Cardinal Newman, as Father Longenecker writes, is especially known for his exploration of the interplay between personal faith and the teaching authority of the Church.
On the one hand, he insisted that reason alone could not bring one to God; there needs to be the gift of an “inner light.” But at the same time, this inner conviction cannot lead one to doctrinal certainty without a teaching authority of the Church.
In a homily on faith and obedience, Cardinal Newman talked about the necessity of obedience and its relationship to faith:
“Faith has a certain prerogative of dignity under the Gospel. At the same time we must never forget that the more usual mode of doctrine both with Christ and his apostles is to refer our acceptance to obedience to the commandments, not to faith. ... There are multitudes who would avow with confidence and exultation that they put obedience only in the second place in their religious scheme, as if it were rather a necessary consequence of faith than requiring a direct attention for its own sake; a something subordinate to it, rather than connatural and contemporaneous with it.”
Our Page 4 story offers a prime possible application of this principle.

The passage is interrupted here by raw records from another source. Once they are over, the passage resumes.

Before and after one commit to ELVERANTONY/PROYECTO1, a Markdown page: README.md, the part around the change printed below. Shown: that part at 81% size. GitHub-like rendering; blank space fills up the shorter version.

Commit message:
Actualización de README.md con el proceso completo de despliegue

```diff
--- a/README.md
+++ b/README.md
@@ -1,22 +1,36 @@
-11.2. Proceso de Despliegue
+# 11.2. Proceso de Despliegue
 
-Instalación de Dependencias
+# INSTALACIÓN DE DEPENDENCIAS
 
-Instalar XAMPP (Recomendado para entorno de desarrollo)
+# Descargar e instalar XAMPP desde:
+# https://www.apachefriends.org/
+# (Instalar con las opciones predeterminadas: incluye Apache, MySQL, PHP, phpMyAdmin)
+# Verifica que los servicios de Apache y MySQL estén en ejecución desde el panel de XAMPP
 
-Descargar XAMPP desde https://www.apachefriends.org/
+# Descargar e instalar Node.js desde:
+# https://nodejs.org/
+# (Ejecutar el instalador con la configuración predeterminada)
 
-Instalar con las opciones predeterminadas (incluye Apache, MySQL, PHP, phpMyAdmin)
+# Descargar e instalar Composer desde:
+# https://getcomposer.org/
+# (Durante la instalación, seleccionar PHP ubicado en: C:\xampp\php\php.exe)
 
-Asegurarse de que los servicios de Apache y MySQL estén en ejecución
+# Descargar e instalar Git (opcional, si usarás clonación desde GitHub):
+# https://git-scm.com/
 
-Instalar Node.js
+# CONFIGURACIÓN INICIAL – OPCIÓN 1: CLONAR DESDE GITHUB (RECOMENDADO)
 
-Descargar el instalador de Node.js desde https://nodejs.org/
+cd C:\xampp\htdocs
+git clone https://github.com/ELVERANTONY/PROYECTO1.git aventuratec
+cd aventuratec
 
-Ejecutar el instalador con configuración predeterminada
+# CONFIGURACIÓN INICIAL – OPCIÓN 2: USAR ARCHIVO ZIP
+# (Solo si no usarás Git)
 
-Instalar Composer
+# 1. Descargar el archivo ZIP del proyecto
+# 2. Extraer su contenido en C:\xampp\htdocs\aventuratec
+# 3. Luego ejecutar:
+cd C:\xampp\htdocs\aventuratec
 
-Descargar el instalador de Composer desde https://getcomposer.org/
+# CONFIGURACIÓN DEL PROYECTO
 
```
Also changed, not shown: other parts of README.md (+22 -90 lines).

The article is about the renewed calls of some Catholic women to be ordained priests, despite recent popes’ statements that Church teaching on the matter is infallible and unchangeable: Just as Jesus only called men to be his apostles, so he only calls men to serve as ministerial priests.

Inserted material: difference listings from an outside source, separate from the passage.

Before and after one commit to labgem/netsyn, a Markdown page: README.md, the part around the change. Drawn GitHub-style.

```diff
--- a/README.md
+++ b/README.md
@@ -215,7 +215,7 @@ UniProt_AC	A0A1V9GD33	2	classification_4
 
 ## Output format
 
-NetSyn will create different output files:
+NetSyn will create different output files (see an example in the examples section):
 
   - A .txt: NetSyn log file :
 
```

That’s a tough teaching for modern ears (as it was for some in the early Church; some of the Church Fathers write about “heretical” individuals and groups who tried to ordain women priests). But Church doctrines are something we receive, not that we negotiate.

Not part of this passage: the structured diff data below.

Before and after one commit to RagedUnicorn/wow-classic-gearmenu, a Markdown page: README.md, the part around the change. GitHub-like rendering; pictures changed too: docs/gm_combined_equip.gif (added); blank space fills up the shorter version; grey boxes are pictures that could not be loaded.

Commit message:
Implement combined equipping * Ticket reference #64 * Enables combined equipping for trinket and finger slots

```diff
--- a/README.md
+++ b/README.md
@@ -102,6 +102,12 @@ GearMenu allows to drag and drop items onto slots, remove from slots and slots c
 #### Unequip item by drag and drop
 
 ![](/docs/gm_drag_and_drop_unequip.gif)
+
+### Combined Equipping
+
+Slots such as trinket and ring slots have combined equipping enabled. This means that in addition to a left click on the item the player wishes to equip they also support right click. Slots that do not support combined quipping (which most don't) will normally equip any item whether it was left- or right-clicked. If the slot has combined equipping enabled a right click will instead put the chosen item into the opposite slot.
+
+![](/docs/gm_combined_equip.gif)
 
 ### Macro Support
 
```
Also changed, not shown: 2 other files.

And when assenting to them is difficult, we need to use our God-given intellects to seek understanding, not walk away.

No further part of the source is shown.